▸ **Assignment**
The data should be duplicated exactly, with every word kept as it is.

▸ **Excerpted records**
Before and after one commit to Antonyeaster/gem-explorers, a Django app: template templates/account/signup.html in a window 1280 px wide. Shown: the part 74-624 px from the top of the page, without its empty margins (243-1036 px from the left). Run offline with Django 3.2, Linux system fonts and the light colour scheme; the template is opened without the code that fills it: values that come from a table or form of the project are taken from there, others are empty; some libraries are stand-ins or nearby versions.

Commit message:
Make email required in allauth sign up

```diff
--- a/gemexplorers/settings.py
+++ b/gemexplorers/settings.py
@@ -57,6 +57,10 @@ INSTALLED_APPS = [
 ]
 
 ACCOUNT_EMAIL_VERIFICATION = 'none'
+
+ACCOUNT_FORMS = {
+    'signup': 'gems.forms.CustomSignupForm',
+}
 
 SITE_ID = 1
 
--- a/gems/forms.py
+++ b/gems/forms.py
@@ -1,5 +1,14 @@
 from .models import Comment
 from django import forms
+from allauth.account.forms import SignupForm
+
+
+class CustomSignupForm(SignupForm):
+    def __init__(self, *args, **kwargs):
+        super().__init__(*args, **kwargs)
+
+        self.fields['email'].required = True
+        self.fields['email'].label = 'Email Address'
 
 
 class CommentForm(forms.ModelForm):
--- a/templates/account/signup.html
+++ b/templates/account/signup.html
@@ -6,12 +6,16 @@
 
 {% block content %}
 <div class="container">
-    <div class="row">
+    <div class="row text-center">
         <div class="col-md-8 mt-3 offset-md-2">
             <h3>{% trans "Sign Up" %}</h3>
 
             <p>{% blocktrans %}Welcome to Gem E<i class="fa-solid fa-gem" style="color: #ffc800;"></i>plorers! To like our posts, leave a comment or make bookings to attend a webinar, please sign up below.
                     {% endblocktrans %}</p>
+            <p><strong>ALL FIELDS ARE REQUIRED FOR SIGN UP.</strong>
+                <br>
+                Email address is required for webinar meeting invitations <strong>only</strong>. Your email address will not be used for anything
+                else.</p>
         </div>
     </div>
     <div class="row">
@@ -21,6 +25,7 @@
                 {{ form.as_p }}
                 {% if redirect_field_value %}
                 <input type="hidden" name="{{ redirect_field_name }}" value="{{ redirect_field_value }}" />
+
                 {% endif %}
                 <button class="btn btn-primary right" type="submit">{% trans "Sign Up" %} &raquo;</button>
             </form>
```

▸ **Answer space**
Before and after one commit to Antonyeaster/gem-explorers, a Django app: template templates/account/signup.html in a window 1280 px wide. Shown: the part 74-624 px from the top of the page, without its empty margins (243-1036 px from the left). Run offline with Django 3.2, Linux system fonts and the light colour scheme; the template is opened without the code that fills it: values that come from a table or form of the project are taken from there, others are empty; some libraries are stand-ins or nearby versions.

Commit message:
Make email required in allauth sign up

```diff
--- a/gemexplorers/settings.py
+++ b/gemexplorers/settings.py
@@ -57,6 +57,10 @@ INSTALLED_APPS = [
 ]
 
 ACCOUNT_EMAIL_VERIFICATION = 'none'
+
+ACCOUNT_FORMS = {
+    'signup': 'gems.forms.CustomSignupForm',
+}
 
 SITE_ID = 1
 
--- a/gems/forms.py
+++ b/gems/forms.py
@@ -1,5 +1,14 @@
 from .models import Comment
 from django import forms
+from allauth.account.forms import SignupForm
+
+
+class CustomSignupForm(SignupForm):
+    def __init__(self, *args, **kwargs):
+        super().__init__(*args, **kwargs)
+
+        self.fields['email'].required = True
+        self.fields['email'].label = 'Email Address'
 
 
 class CommentForm(forms.ModelForm):
--- a/templates/account/signup.html
+++ b/templates/account/signup.html
@@ -6,12 +6,16 @@
 
 {% block content %}
 <div class="container">
-    <div class="row">
+    <div class="row text-center">
         <div class="col-md-8 mt-3 offset-md-2">
             <h3>{% trans "Sign Up" %}</h3>
 
             <p>{% blocktrans %}Welcome to Gem E<i class="fa-solid fa-gem" style="color: #ffc800;"></i>plorers! To like our posts, leave a comment or make bookings to attend a webinar, please sign up below.
                     {% endblocktrans %}</p>
+            <p><strong>ALL FIELDS ARE REQUIRED FOR SIGN UP.</strong>
+                <br>
+                Email address is required for webinar meeting invitations <strong>only</strong>. Your email address will not be used for anything
+                else.</p>
         </div>
     </div>
     <div class="row">
@@ -21,6 +25,7 @@
                 {{ form.as_p }}
                 {% if redirect_field_value %}
                 <input type="hidden" name="{{ redirect_field_name }}" value="{{ redirect_field_value }}" />
+
                 {% endif %}
                 <button class="btn btn-primary right" type="submit">{% trans "Sign Up" %} &raquo;</button>
             </form>
```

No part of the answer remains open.